Kelly said in addition to mounting a cigarette butt clean up campaign, members of the appearance commission are looking at options to counter the recent loss of a ban on plastic bag use.

She explained further that while cigarette butts have been included as part of previous Trash Attack clean ups, they are now being tackled as a topic of its own.

“We are on a major education track,” advised Kelly. “We’re working on a plan of action for  cigarette butts and our second project which is just as important to get people to use paper.”

Kelly went on to say commission members welcome public participation.

Although commission membership is limited to seven regular members, its members are not limited to outside resources for additional information and help.

Kelly closed her comments saying the commission meets 8:30 a.m. the fourth Thursday each month at Town Hall and although several meetings were dropped from the schedule last year, most have been added back for 2018. The next meeting is February 22 and is open to the public. Most meetings are completed by 10.

The next agenda item was a slide presentation from Alyssa Hannon, president and founder of the Outer Banks Children at Play Museum in Kitty Hawk.

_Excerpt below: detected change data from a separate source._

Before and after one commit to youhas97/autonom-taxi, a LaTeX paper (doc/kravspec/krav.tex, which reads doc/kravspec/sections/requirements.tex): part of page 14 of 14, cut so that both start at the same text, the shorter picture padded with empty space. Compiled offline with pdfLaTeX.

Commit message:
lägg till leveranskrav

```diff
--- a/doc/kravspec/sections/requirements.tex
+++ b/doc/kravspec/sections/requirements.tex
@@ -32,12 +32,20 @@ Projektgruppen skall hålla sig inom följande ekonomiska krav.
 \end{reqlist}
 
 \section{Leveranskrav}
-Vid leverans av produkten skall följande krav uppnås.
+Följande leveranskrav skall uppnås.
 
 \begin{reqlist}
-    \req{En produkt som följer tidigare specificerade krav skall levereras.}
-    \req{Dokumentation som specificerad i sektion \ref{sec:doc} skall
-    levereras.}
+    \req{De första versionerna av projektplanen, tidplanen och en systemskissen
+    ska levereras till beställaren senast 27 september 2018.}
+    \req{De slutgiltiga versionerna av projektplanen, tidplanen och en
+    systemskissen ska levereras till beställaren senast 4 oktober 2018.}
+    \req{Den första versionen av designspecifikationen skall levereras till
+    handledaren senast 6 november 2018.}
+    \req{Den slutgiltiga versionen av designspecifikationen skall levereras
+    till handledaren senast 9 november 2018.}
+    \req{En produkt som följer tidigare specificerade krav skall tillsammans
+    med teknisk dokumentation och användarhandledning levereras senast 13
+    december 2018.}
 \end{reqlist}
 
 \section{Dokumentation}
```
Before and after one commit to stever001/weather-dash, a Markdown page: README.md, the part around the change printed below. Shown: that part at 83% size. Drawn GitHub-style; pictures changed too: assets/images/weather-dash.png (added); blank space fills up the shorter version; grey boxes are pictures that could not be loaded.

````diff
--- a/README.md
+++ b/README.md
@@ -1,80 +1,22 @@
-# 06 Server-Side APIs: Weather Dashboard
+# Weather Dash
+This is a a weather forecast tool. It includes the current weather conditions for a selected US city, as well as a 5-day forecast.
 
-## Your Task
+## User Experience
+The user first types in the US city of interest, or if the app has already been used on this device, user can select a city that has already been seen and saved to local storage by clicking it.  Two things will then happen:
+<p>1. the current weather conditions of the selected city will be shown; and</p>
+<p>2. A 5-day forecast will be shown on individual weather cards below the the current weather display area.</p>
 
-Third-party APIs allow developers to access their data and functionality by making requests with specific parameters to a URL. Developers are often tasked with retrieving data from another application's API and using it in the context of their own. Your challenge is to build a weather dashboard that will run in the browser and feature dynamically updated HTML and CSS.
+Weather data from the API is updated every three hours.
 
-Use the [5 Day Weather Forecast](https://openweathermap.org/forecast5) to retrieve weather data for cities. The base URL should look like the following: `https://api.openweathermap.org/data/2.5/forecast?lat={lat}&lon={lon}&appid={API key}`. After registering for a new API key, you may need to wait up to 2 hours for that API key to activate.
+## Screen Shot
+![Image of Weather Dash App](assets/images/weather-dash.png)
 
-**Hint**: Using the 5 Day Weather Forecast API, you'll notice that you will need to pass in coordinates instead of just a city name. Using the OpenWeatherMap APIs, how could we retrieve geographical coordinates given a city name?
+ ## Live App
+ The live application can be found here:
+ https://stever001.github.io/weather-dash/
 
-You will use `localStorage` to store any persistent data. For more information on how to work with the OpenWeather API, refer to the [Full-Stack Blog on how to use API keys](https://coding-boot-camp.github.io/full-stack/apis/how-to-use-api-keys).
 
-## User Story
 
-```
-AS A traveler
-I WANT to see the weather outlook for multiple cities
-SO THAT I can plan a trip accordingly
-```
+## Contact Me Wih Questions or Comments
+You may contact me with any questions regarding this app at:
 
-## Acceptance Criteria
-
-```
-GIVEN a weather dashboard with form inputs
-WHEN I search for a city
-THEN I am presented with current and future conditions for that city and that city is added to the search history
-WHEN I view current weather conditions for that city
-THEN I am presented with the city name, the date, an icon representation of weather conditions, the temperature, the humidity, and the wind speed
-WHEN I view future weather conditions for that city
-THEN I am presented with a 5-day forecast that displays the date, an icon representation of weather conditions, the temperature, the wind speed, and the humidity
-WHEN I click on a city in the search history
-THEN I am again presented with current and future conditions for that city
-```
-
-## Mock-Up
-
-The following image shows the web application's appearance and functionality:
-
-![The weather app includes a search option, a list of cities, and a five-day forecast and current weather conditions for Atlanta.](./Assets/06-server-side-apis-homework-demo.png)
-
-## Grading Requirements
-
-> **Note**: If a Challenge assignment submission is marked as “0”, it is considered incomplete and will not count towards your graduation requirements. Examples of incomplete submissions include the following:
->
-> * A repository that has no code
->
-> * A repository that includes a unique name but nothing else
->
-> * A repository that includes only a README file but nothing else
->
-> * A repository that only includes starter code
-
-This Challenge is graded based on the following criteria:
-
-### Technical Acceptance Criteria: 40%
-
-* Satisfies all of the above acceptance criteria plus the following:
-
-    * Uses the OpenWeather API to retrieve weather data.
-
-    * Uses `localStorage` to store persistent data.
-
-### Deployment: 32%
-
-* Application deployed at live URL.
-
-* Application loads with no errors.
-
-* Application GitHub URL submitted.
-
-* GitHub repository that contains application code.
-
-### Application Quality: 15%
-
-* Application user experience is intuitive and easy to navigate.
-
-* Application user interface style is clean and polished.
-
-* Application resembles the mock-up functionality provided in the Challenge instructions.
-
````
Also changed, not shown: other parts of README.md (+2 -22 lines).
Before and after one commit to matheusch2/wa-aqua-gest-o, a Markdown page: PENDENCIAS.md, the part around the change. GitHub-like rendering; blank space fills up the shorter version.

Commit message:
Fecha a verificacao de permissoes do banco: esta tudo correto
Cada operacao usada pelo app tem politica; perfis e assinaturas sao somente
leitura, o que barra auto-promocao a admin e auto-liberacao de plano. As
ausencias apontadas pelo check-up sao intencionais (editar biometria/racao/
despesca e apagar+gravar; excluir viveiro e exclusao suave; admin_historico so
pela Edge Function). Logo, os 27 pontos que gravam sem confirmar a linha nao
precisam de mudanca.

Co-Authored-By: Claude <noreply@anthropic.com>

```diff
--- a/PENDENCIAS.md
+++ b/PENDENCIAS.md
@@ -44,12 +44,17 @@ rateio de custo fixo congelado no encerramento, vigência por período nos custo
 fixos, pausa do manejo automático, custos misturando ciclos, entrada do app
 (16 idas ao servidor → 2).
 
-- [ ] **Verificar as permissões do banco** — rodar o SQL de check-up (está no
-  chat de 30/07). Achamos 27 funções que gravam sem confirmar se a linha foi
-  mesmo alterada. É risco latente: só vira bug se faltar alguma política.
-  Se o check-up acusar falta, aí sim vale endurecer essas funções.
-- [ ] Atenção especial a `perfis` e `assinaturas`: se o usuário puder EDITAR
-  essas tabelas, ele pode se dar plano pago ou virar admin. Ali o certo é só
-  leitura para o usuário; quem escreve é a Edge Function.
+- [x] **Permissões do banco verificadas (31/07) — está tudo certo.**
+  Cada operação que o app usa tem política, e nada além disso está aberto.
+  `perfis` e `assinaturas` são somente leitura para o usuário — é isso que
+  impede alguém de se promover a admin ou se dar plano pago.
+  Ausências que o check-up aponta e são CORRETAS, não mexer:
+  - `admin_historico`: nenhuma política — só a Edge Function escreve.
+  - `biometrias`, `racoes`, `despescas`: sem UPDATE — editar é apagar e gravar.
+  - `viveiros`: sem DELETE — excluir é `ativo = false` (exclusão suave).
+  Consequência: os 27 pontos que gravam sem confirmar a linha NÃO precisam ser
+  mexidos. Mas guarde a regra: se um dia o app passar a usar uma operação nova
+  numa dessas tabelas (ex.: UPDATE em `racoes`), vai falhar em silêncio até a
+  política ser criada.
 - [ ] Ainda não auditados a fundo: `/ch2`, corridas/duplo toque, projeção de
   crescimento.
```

Hannon, also a First Flight Middle School teacher, said she started the museum almost ten years ago in order to have a place for children to play and learn. Today the museum is a 501(c)(3) non-profit run by a board of directors where kids from zero to 16 can learn through play in a safe environment.

She went on to say that in October 2012, the Museum was hit by Hurricane Sandy, leaving every exhibit submersed under 24 inches of water. Closed from that October until January 2013, it relocated to higher ground in the current  Buccaneer Walk location at 3810 North Croatan Highway.

“It’s a small, 2,500 square foot storefront property,” explained Hannon. “We have continued to expand our services to the community and gain members. In 2017 we had 175 families with annual membership with grants available to allow low income family to participate.”

According to the information presented, there were 15,100 visitors to the Outer Banks Children at Play Museum in 2017.

Hannon added also that it takes $8,500 per month to operate the museum with revenues generated from admission fees, memberships, grants and donations.

Under new business, board members reviewed a Citizen Participation Plan as part of a Land Use Plan Update.

Town documents show that the proposed plan was developed by Holland Consulting Planners along with town staff. Included in the plan are a number of Planning Board meetings, work sessions, a joint workshop with commissioners and development of an interactive website dedicated to the town’s Land Use Plan Update with several opportunities for public involvement.

After a short discussion with confirmation that results from a recent public survey would be made public, a motion to approve the land use citizen action plan passed on a unanimous 5-0 vote.

In other business for the night, commissioners sent options for calculating Workforce Multi-Family Housing Density Bonuses to the Planning Board for additional consideration and approval of resolutions presented by Mayor Sheila Davies.

The first resolution expressed disappointment in the state legislature’s repeal of a ban on plastic bags and a call for increased citizen awareness. The second resolution expressed opposition to any change in the definition for commercial fishing operations and a third resolution was in support of two victim rights bills in the NC General Assembly. All three passed with a unanimous vote of approval.

There was also a brief discussion on the announcement that off shore waters are again open for oil and gas exploration. The only North Carolina hearing on the issue is set for February 26 in Raleigh. A number of people are planning to attend and a bus has been chartered with tickets for those interested in attending for a show of support available at $10 each.

The next scheduled commissioner meeting is Monday, March 13, at 5:30 p.m. in the Administration Building Meeting Room at 102 Town Hall Drive and is open to the public.